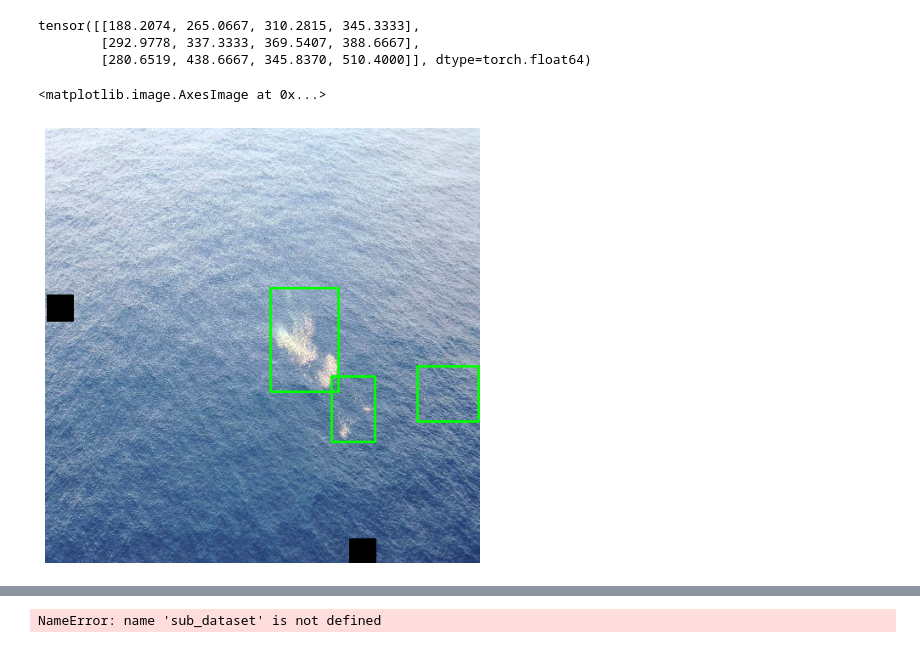
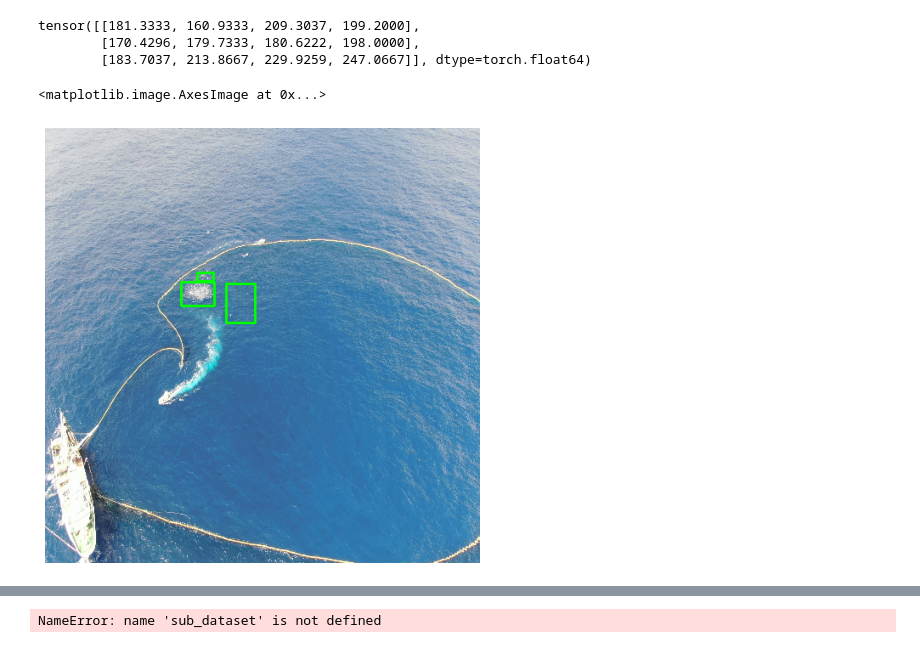
Before and after one commit to daikiclimate/fish_detection, a Jupyter notebook: EfficintDet.ipynb, the cells around one changed output, grey strips where cells are left out. Cells and saved outputs as stored; diff of their text form; code cells hidden in the pictures.

```diff
--- a/EfficintDet.ipynb
+++ b/EfficintDet.ipynb
@@ -278,26 +274,26 @@ validation_dataset = DatasetRetriever(
     test=True,
 )
 # %%
-image, target, image_id = train_dataset[0]
+image, target, image_id = validation_dataset[1]
 print(target["boxes"])
 
 boxes = target['boxes'].cpu().numpy().astype(np.int32)
 
 numpy_image = image.permute(1,2,0).cpu().numpy()
 
 fig, ax = plt.subplots(1, 1, figsize=(16, 8))
 
 for box in boxes:
     cv2.rectangle(numpy_image, (box[1], box[0]), (box[3],  box[2]), (0, 1, 0), 2)
 
 ax.set_axis_off()
 ax.imshow(numpy_image)
 # %% [output]
-tensor([[188.2074, 265.0667, 310.2815, 345.3333],
-        [292.9778, 337.3333, 369.5407, 388.6667],
-        [280.6519, 438.6667, 345.8370, 510.4000]], dtype=torch.float64)
+tensor([[181.3333, 160.9333, 209.3037, 199.2000],
+        [170.4296, 179.7333, 180.6222, 198.0000],
+        [183.7037, 213.8667, 229.9259, 247.0667]], dtype=torch.float64)
 <matplotlib.image.AxesImage at 0x...>
-[figure, old version]
+[figure, new version]
 # %%
 class AverageMeter(object):
     """Computes and stores the average and current value"""
```
Also changed, not shown: parts of 13 cells of this notebook, 1 other file.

--------------------------------

If pictures are present, they are dropped, and the entries above are written out word for word.

ANSWER TO THIS EXERCISE -
Before and after one commit to daikiclimate/fish_detection, a Jupyter notebook: EfficintDet.ipynb, the cells around one changed output, grey strips where cells are left out. Cells and saved outputs as stored; diff of their text form; code cells hidden in the pictures.

```diff
--- a/EfficintDet.ipynb
+++ b/EfficintDet.ipynb
@@ -278,26 +274,26 @@ validation_dataset = DatasetRetriever(
     test=True,
 )
 # %%
-image, target, image_id = train_dataset[0]
+image, target, image_id = validation_dataset[1]
 print(target["boxes"])
 
 boxes = target['boxes'].cpu().numpy().astype(np.int32)
 
 numpy_image = image.permute(1,2,0).cpu().numpy()
 
 fig, ax = plt.subplots(1, 1, figsize=(16, 8))
 
 for box in boxes:
     cv2.rectangle(numpy_image, (box[1], box[0]), (box[3],  box[2]), (0, 1, 0), 2)
 
 ax.set_axis_off()
 ax.imshow(numpy_image)
 # %% [output]
-tensor([[188.2074, 265.0667, 310.2815, 345.3333],
-        [292.9778, 337.3333, 369.5407, 388.6667],
-        [280.6519, 438.6667, 345.8370, 510.4000]], dtype=torch.float64)
+tensor([[181.3333, 160.9333, 209.3037, 199.2000],
+        [170.4296, 179.7333, 180.6222, 198.0000],
+        [183.7037, 213.8667, 229.9259, 247.0667]], dtype=torch.float64)
 <matplotlib.image.AxesImage at 0x...>
-[figure, old version]
+[figure, new version]
 # %%
 class AverageMeter(object):
     """Computes and stores the average and current value"""
```
Also changed, not shown: parts of 13 cells of this notebook, 1 other file.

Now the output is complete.